Quality control is the responsibility of all the employees. “We do not have people in white lab coats with clipboards monitoring various aspects of production,” he says. “It is the responsibility of all the employees to make good products. We have a saying here – ‘We don’t ship shit.’”
LVD XP Centre
In the spring of 2017, the LVD Company nv opened its Experience Center – dubbed the XP Center. Located next to the company’s corporate Belgian headquarters in Gullegem this sleek 2,500 sq m (26,910 sq ft) compound is not just a place to showcase LVD’ products, it was built with the aim that existing and potential customers can come in and educate themselves on how incorporating new technologies can help their business.
“We want the customer to come in and say to us, ‘I have a problem. How can you help me,’” explains Fowles, LVD’s director of marketing.
Designed by the Belgian architectural firm Naert bvba in partnership with interior architect Justine Van Strydonck, the XP Center feels like a modern science centre where the machines are the exhibits and there are plenty of areas for private meetings or group sessions. The main atrium has plenty of natural light and the visitor has a sense of welcome in this space. The coffee is very good as well.

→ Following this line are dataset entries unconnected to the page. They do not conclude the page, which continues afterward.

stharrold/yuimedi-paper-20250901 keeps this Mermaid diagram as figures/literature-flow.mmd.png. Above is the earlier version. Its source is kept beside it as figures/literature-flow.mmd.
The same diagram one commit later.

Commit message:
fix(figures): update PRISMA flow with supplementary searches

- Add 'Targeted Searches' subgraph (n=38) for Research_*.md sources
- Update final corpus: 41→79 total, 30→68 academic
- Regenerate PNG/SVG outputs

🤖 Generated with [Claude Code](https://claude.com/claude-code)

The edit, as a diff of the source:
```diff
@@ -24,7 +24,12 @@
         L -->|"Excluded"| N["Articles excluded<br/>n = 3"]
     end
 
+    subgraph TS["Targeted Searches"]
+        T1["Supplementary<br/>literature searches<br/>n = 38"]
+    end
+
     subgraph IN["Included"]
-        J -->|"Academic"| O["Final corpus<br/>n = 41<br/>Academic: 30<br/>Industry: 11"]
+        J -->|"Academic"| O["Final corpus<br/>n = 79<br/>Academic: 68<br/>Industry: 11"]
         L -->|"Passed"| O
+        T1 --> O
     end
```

The days of just showing off new machinery is fading according to Fowls. “More than half the time the customer is talking about software solutions for their business,” he says. “This centre is designed to give the customer a vision of how the machines and software can communicate and work together. The centre was built to help businesses achieve what they can.”